The third essay of substance is Fintan O’Toole’s ‘A Gallous Story’, which gives due credit to the impact of Gary Hynes on our modern appreciation of Synge and provides a valuable contextual analysis of her work. He presents the political circumstances during the time she was working towards her interpretation of The Playboy and then of the other plays. He appears to subscribe to the editorial idea of the book, that somehow this was new and revelatory: ‘It announced that someone who had seemed defunct was riotously alive’. That is not my own personal recall of Synge from the 1950s up to the time about which O’Toole writes. Synge was always riotously alive. Productions were sometimes flawed. But then Gary Hynes’s Deirdre is flawed. And I am not sure that the rhetorical question posed by O’Toole when he asks, ‘What was the national mood of Ireland in the late 1970s and early 1980s?’ can be satisfactorily answered or answered to general agreement ever. It leads on to the linking of Synge with the IRA, the hunger Strikers, Charles Haughey and the instability of government in that period.

Marina Carr imagines a dialogue between Synge and Chekov. Vincent Woods writes a diary about himself in Paris, thinking of Synge. Roddy Doyle tells us what a doddle teaching Synge is compared with other writers. And there are other pieces by Mary O’Malley, Anne Enright, Joseph O’Connor, Hugo Hamilton and Sebastian Barry. None of the contributors seems to reveal any real love of Synge or any special desire to celebrate him.

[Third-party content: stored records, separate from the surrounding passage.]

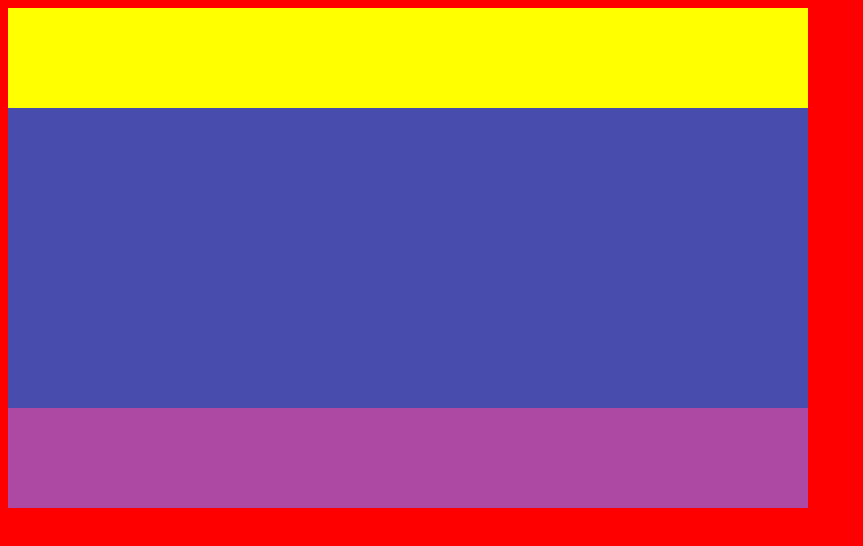
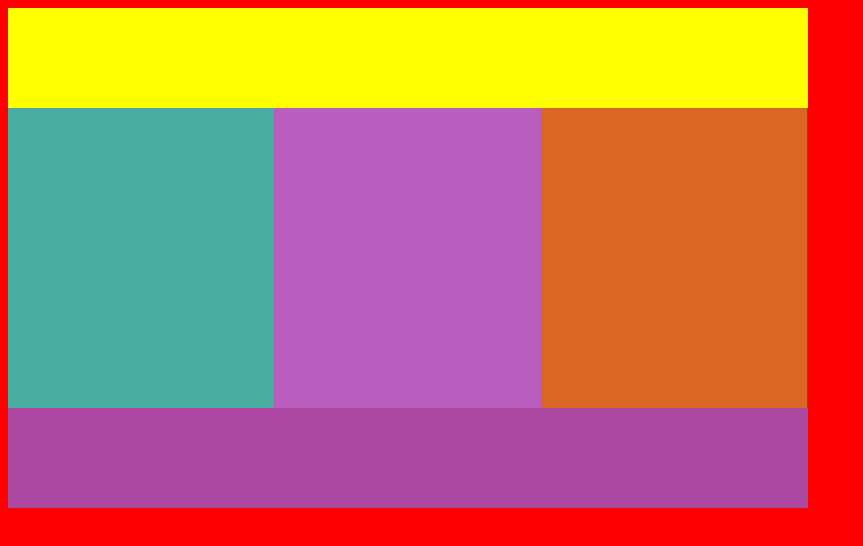
Before and after one commit to joaopessoasilva06/matematica2_2C_Elias, a plain HTML site: page template.html in a window 1280 px wide. Shown: the whole page, without its empty margins (0-863 px from the left). Drawn offline with Linux system fonts and the light colour scheme.

Commit message:
Update template.html

```diff
--- a/template.html
+++ b/template.html
@@ -30,12 +30,37 @@
                     height:20%;
                     background-color:rgb(173, 72, 163);
                 }
+                .esquerda{
+                    width:33.3%;
+                    height:100%;
+                    background-color:rgb(72, 173, 158);
+                    display:inline;
+                    float:left;
+                }
+                .centro{
+                    width:33.3%;
+                    height:100%;
+                    background-color:rgb(185, 94, 191);
+                    display:inline;
+                    float:left;
+                }
+                .direita{
+                    width:33.3%;
+                    height:100%;
+                    background-color:rgb(217, 102, 35);
+                    display:inline;
+                    float:left;
+                }
             </style>
         </head>
         <body>
             <div class="site">
                 <div class="header"></div>
-                <div class="main"></div>
+                <div class="main">
+                    <div class="esquerda"></div>
+                    <div class="centro"></div>
+                    <div class="direita"></div>
+                </div>
                 <div class="footer"></div>
             </div>
         </body>
```
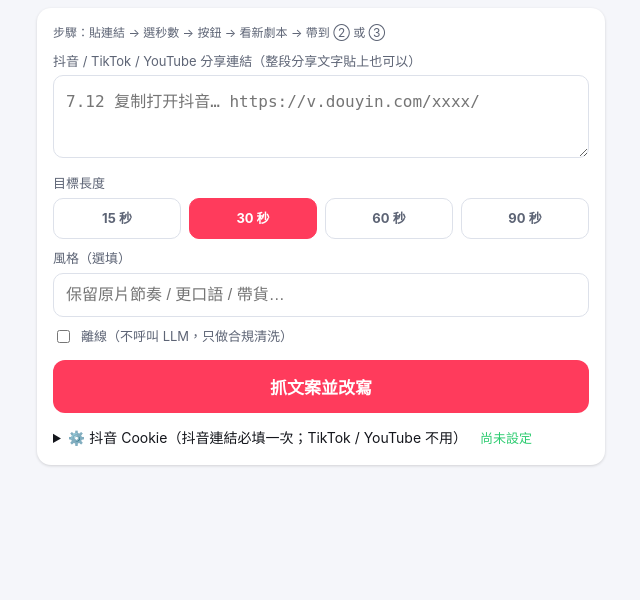
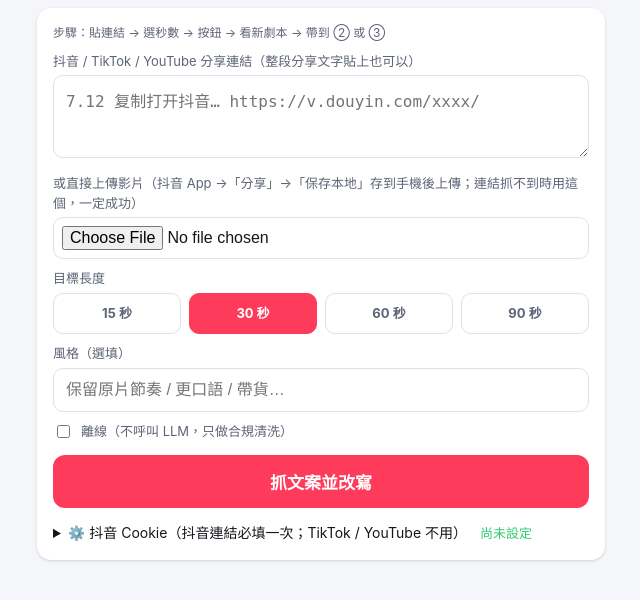
Before and after one commit to flytingboss-glitch/bvshop-labels, a Flask app: page / in a window 1280 px wide. Shown: the part 207-807 px from the top of the page, without its empty margins (319-959 px from the left). Before the commit the page ends 674 px from the top, so only its background shows below. Run offline with Flask 3, Linux system fonts and the light colour scheme.

Commit message:
tiktok-ai: Douyin share-page parser, video upload in tab ①, friendlier fetch errors
- sources.fetch_via_share_page: parse iesdouyin.com/share/video/<id> _ROUTER_DATA (no a_bogus
  signature needed), tried first for Douyin links; then douyin-api, then yt-dlp
- /api/extract accepts an uploaded video (guaranteed path: save from Douyin app, upload),
  share text before the URL is kept as the original caption
- transcript step tolerates videos without an audio track; hashtags stripped from narration
- error message now tells the user what to do instead of only raw tool errors

Co-Authored-By: Claude Opus 5.5 <noreply@anthropic.com>
Claude-Session: https://claude.ai/code/session_014pdycJpko1MAjU8xubEPkM

```diff
--- a/tiktok-ai/studio/script_gen.py
+++ b/tiktok-ai/studio/script_gen.py
@@ -153,6 +153,7 @@ def _rule_rewrite(src: str, desc: str, scenes: int, chars: int) -> Script:
         src, desc = OpenCC("s2twp").convert(src), OpenCC("s2twp").convert(desc)
     except Exception:  # noqa: BLE001
         pass
+    src = re.sub(r"\s*#\S+", "", src).strip()   # hashtag 不唸進旁白
     for bad, good in _BANNED.items():
         src = src.replace(bad, good)
     parts = [p.strip() for p in re.split(r"(?<=[。！？!?])", src) if p.strip()]
--- a/tiktok-ai/studio/server.py
+++ b/tiktok-ai/studio/server.py
@@ -11,6 +11,7 @@ python -m studio.server  ->  http://<你的電腦IP>:7860
 from __future__ import annotations
 
 import json
+import re
 import threading
 import time
 import uuid
@@ -91,14 +92,25 @@ def index():
 
 
 # ---------------- ① 連結 → 文案 ----------------
-def _extract_job(job_id: str, share_text: str, target_seconds: int, style: str, offline: bool) -> dict:
+def _extract_job(job_id: str, share_text: str, target_seconds: int, style: str, offline: bool,
+                 upload: Path | None = None, desc: str = "") -> dict:
     report = _progress(job_id)
     work = config.WORK_DIR / f"src-{job_id}"
-    report("下載影片", 10)
-    sv = sources.fetch_video(share_text, work)
+    work.mkdir(parents=True, exist_ok=True)
+    if upload is not None:
+        report("讀取上傳的影片", 10)
+        dst = work / "source.mp4"
+        upload.replace(dst)
+        sv = sources.from_upload(dst, desc)
+    else:
+        report("下載影片", 10)
+        sv = sources.fetch_video(share_text, work)
     report("逐字稿（faster-whisper）", 40)
-    wav = sources.extract_audio(sv.path, work / "source_16k.wav")
-    sv.transcript, sv.segments = sources.transcribe(wav)
+    try:
+        wav = sources.extract_audio(sv.path, work / "source_16k.wav")
+        sv.transcript, sv.segments = sources.transcribe(wav)
+    except Exception as e:  # noqa: BLE001  影片沒有音軌（純音樂 / 無聲）時，改用原文案改寫
+        print(f"[extract] 無法取音訊：{e}")
     report("改寫成合規劇本", 75)
     script = script_gen.rewrite_from_transcript(sv.transcript, sv.desc, target_seconds, style, offline=offline)
     (work / "script.json").write_text(json.dumps(script.to_dict(), ensure_ascii=False, indent=2), encoding="utf-8")
@@ -111,11 +123,21 @@ def _extract_job(job_id: str, share_text: str, target_seconds: int, style: str,
 def api_extract():
     data = request.get_json(silent=True) or request.form
     share = (data.get("url") or "").strip()
-    if not share:
-        return jsonify({"error": "請貼上分享連結"}), 400
-    job_id = _new_job("extract", url=share)
+    f = request.files.get("video")
+    has_file = bool(f and f.filename)
+    if has_file and Path(f.filename).suffix.lower() not in ALLOWED_VIDEO:
+        return jsonify({"error": "請上傳 mp4 / mov 影片"}), 400
+    if not share and not has_file:
+        return jsonify({"error": "請貼上分享連結，或上傳影片"}), 400
+    job_id = _new_job("extract", url=share or (f.filename if has_file else ""))
+    upload = None
+    if has_file:
+        upload = config.UPLOAD_DIR / f"src_{job_id}{Path(f.filename).suffix.lower()}"
+        f.save(upload)
+    # 分享文字裡 # 之前的部分就是原文案，上傳時拿來當 desc
+    desc = re.sub(r"https?://\S+.*$", "", share).strip() if share else ""
     _spawn(job_id, _extract_job, job_id, share, int(data.get("target_seconds") or 30),
-           (data.get("style") or "").strip(), _bool(data.get("offline")))
+           (data.get("style") or "").strip(), _bool(data.get("offline")), upload, desc)
     return jsonify({"id": job_id})
 
 
--- a/tiktok-ai/studio/sources.py
+++ b/tiktok-ai/studio/sources.py
@@ -126,6 +126,63 @@ def fetch_via_douyin_api(url: str, dst: Path) -> SourceVideo:
                        fetched_by="douyin_api")
 
 
+MOBILE_UA = ("Mozilla/5.0 (iPhone; CPU iPhone OS 17_5 like Mac OS X) AppleWebKit/605.1.15 "
+             "(KHTML, like Gecko) Version/17.5 Mobile/15E148 Safari/604.1")
+
+
+def _cookie_header() -> str:
+    try:
+        return config.COOKIE_HEADER_FILE.read_text(encoding="utf-8").strip()
+    except FileNotFoundError:
+        return ""
+
+
+def _douyin_video_id(url: str) -> str:
+    """短網址 v.douyin.com/xxx 先跟隨轉址，再從最終網址取出影片 ID。"""
+    m = re.search(r"(?:video|note)/(\d{8,})|modal_id=(\d{8,})|aweme_id=(\d{8,})", url)
+    if not m:
+        r = requests.get(url, headers={"User-Agent": MOBILE_UA}, timeout=30, allow_redirects=True)
+        final = r.url
+        m = re.search(r"(?:video|note)/(\d{8,})|modal_id=(\d{8,})|aweme_id=(\d{8,})", final) \
+            or re.search(r"(?:video|note)/(\d{8,})", r.text)
+    if not m:
+        raise RuntimeError("短網址轉址後找不到影片 ID")
+    return next(g for g in m.groups() if g)
+
+
+def _parse_router_data(html: str) -> dict:
+    m = re.search(r"window\._ROUTER_DATA\s*=\s*(\{.*?\})\s*</script>", html, re.S)
+    if not m:
+        raise RuntimeError("分享頁沒有 _ROUTER_DATA（抖音可能改版或被要求驗證）")
+    import json
+    return json.loads(m.group(1))
+
+
+def fetch_via_share_page(url: str, dst: Path) -> SourceVideo:
+    """抖音手機分享頁（iesdouyin.com/share/video/<id>）內嵌影片資料，不需要 a_bogus 簽名。"""
+    vid = _douyin_video_id(url)
+    headers = {"User-Agent": MOBILE_UA, "Referer": "https://www.douyin.com/"}
+    ck = _cookie_header()
+    if ck:
+        headers["Cookie"] = ck
+    page = requests.get(f"https://www.iesdouyin.com/share/video/{vid}/", headers=headers, timeout=30)
+    page.raise_for_status()
+    data = _parse_router_data(page.text)
+    items = _walk_node(data, "item_list")
+    if not isinstance(items, list) or not items:
+        raise RuntimeError("分享頁沒有影片資料（影片可能是圖文、私密或已刪除）")
+    item = items[0]
+    lst = (((item.get("video") or {}).get("play_addr") or {}).get("url_list")) or []
+    if not lst:
+        raise RuntimeError("這則是圖文作品或沒有影片網址")
+    play = lst[0].replace("playwm", "play")     # 去浮水印
+    if play.startswith("//"):
+        play = "https:" + play
+    _download(play, dst, headers={"User-Agent": MOBILE_UA, "Referer": "https://www.iesdouyin.com/"})
+    return SourceVideo(url=url, path=dst, desc=item.get("desc", "") or "",
+                       author=((item.get("author") or {}).get("nickname")) or "", fetched_by="share_page")
+
+
 def save_cookie(text: str) -> Path:
     """接受兩種格式：瀏覽器 F12 複製的 Cookie 標頭字串（a=1; b=2），或 cookies.txt（Netscape）。統一存成 Netscape。"""
     text = text.strip()
@@ -187,8 +244,11 @@ def fetch_video(share_text: str, work: Path) -> SourceVideo:
     work.mkdir(parents=True, exist_ok=True)
     dst = work / "source.mp4"
     errors = []
-    # 抖音：yt-dlp 沒實作抖音簽名（a_bogus），一律先走 douyin-api；其他平台 yt-dlp 最穩。
-    order = (fetch_via_douyin_api, fetch_via_ytdlp) if "douyin" in url else (fetch_via_ytdlp, fetch_via_douyin_api)
+    # 抖音：先試手機分享頁（不需簽名），再試 douyin-api（需 cookie），最後 yt-dlp；其他平台 yt-dlp 最穩。
+    if "douyin" in url or "iesdouyin" in url:
+        order = (fetch_via_share_page, fetch_via_douyin_api, fetch_via_ytdlp)
+    else:
+        order = (fetch_via_ytdlp, fetch_via_douyin_api)
     for fn in order:
         try:
             sv = fn(url, dst)
@@ -196,8 +256,14 @@ def fetch_video(share_text: str, work: Path) -> SourceVideo:
             return sv
         except Exception as e:  # noqa: BLE001
             errors.append(f"{fn.__name__}: {e}")
-    hint = "（抖音需要先在 ① 分頁的「⚙️ 抖音 Cookie」貼上你的 cookie）" if "douyin" in url and not config.COOKIE_HEADER_FILE.exists() else ""
-    raise RuntimeError("抓不到影片" + hint + "。" + " | ".join(errors))
+    hint = ("抖音擋下了自動下載。最穩的做法：在抖音 App 按「分享 → 保存本地」把影片存到手機，"
+            "再用 ① 分頁的「或直接上傳影片」上傳。") if "douyin" in url else "請確認連結是公開影片。"
+    raise RuntimeError("抓不到影片。" + hint + "（技術細節：" + " | ".join(errors) + "）")
+
+
+def from_upload(path: Path, desc: str = "") -> SourceVideo:
+    """① 的保底：使用者自己上傳影片檔。"""
+    return SourceVideo(url="(上傳)", path=path, desc=desc, fetched_by="upload", duration=probe_duration(path))
 
 
 def probe_duration(path: Path) -> float:
--- a/tiktok-ai/studio/templates/index.html
+++ b/tiktok-ai/studio/templates/index.html
@@ -58,7 +58,9 @@
   <form class="card" id="f1" data-tab="t1">
     <div class="hint">步驟：貼連結 → 選秒數 → 按鈕 → 看新劇本 → 帶到 ② 或 ③</div>
     <label>抖音 / TikTok / YouTube 分享連結（整段分享文字貼上也可以）</label>
-    <textarea name="url" rows="3" placeholder="7.12 复制打开抖音… https://v.douyin.com/xxxx/" required></textarea>
+    <textarea name="url" rows="3" placeholder="7.12 复制打开抖音… https://v.douyin.com/xxxx/"></textarea>
+    <label>或直接上傳影片（抖音 App →「分享」→「保存本地」存到手機後上傳；連結抓不到時用這個，一定成功）</label>
+    <input type="file" name="video" accept="video/*">
     <label>目標長度</label>
     <div class="pills">{% for d in durations %}<label><input type="radio" name="target_seconds" value="{{d}}" {% if d==30 %}checked{% endif %}><span>{{d}} 秒</span></label>{% endfor %}</div>
     <label>風格（選填）</label><input name="style" placeholder="保留原片節奏 / 更口語 / 帶貨…">
@@ -143,8 +145,10 @@ ckRefresh();
 $('#cksave').onclick=async()=>{const r=await fetch('/api/settings/douyin_cookie',{method:'POST',headers:{'Content-Type':'application/json'},body:JSON.stringify({cookie:$('#ck').value})});const j=await r.json();if(!r.ok){alert(j.error);return}$('#ck').value='';ckRefresh();alert('已儲存。抖音服務正在套用新 cookie（約 15 秒），之後再貼抖音連結')};
 // ①
 $('#f1').onsubmit=async e=>{e.preventDefault();start();
-  const fd=new FormData(e.target);const body=Object.fromEntries(fd.entries());body.offline=fd.get('offline')?'1':'0';
-  const r=await fetch('/api/extract',{method:'POST',headers:{'Content-Type':'application/json'},body:JSON.stringify(body)});
+  const fd=new FormData(e.target); fd.set('offline',fd.get('offline')?'1':'0');
+  if(!fd.get('video')||!fd.get('video').size) fd.delete('video');
+  msg.textContent=fd.get('video')?'上傳影片中…':'排隊中';
+  const r=await fetch('/api/extract',{method:'POST',body:fd});
   const j=await r.json(); if(!r.ok){msg.textContent=j.error;stop();return}
   poll(j.id,s=>{const sc=s.script;const lines=sc.scenes.map((x,i)=>`${i+1}. ${x.narration}`).join('\n');
     res.innerHTML=`<pre>原文案：${esc(s.desc)}\n來源：${esc(s.fetched_by)} ${esc(s.author)}（${s.source_duration}s）\n\n逐字稿：${esc(s.transcript||'（無）')}</pre>
```
Also changed, not shown: tiktok-ai/docs/安裝教學-Windows.md (+1 -0 lines).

Synge was a solemn, thoughtful, brooding man. He dragged comedy out of a wracked heart. He was unhappy and he suffered greatly. Two very substantial artists who truly understood him – Jack Yeats and George Moore – are not mentioned from one end of the book to the other, yet both wrote affectionately and with deep understanding of this man of genius. The names of others who did no such thing are liberally scattered throughout. Moore and Jack Yeats, unlike his brother, set a standard in celebrating Synge’s short life. It has not been followed here.